In a previous engagement, Agatha Sejoe, who is Corporate Affairs Manager – External Communication at Debswana, said for a job as big as Cut 9, there is no Botswana owned company that is fits the bill save for sub-contracting by Majwe. Further, it has also emerged that as in previous ones, local companies benefit the least from the 2019 Diamond Conference. The event management budget commitment for this glittering jamboree is estimated at somewhere between P15 million and P30 million per annum. However, stinting Botswana companies is in contravention of the Mines and Minerals Act which provides that mining companies should be biased towards citizen owned companies.
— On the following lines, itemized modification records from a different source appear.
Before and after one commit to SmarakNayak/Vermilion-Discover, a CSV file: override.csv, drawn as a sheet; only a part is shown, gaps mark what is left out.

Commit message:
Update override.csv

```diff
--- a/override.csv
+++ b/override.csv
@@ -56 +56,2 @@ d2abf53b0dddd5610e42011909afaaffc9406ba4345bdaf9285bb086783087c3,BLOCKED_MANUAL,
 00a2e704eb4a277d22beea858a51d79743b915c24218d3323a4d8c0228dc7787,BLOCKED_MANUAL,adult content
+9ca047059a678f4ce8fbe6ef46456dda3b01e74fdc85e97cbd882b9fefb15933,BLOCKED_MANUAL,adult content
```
According to the Act, the holder of a mineral concession shall, in all phases of his operations, give preference in employment and procurement to citizens of Botswana to the maximum extent possible consistent with safety, efficiency and economy.

The law has been existence since 1966 is disregarded by De Beers in the conduct of its operations, prejudicing Batswana in thousands of jobs and billions worth of economic output that are exported to South Africa and elsewhere abroad.

In 2018, De Beers paid the Government of Botswana US874.8 million (P9.3 billion) in total taxes and royalties. Corporate tax amounted to US448.8 million (P4.7 billion), royalties and mining taxes amounted to US326.6 million (P3.4 billion) while other taxes and payments totalled US99.4 million (P1 billion).

When DTC relocation was done, the idea was for Botswana to benefit from the value chain. However, it appears that De Beers only relocated the DTC offices because the diamond value chain is still rooted in London. Cutting and polishing companies were opened here in Botswana but they collapsed because of pricing monopoly by De Beers which suffocated the local cutting and polishing industry. Only a few companies remain operational. Botswana’s cutting and polishing industry having failed to really take-off, it means Botswana still exports these diamonds without exploiting the value chain. “We bring them here sort them out, then re-export them as they are, which messes up your current accounting. So the value-add is still not happening here,” a banker who asked to remain anonymous commented.

Before 2013, Botswana’s diamonds were sold by De Beers through its Central Selling Organisation (CSO) in London in a process that completely omitted Botswana as the source of the stones. But an agreement was struck between the government and De Beers which saw Diamond Trading Company International (DTCI) relocate its sights and sales operations to Gaborone. Government thought it was the way to tap into the manufacturing side of diamonds – the cutting and polishing where refining is done before the final product is made for retailing. The diamond and polishing industry employed roughly 4000 Batswana when commodity prices were favourable. However, more than half of these have been laid off in the past two years when several other polishing companies closed shop.

De Beers Resident Director Neo Moroka says the relocation of Diamond Trading Company from London to Gaborone must be seen as a journey, not an event. He insists that since the relocation, DTC has made strides in catering for Botswana and its citizens in that DTC is no longer dominated by expatriates. “When we started off we had lots of expatriates,” said Moroka on the sidelines of the diamond conference. “In our Global Sightholder Sales, we have less than 20 percent of staff as expatriates.”

He added that some Batswana have been sent to work abroad to gain exposure. DTC is the rough diamond sales and distribution arm of the De Beers family of companies. De Beers, on the other hand, is owned 85 percent by Anglo American while the Government of Botswana owns 15 percent.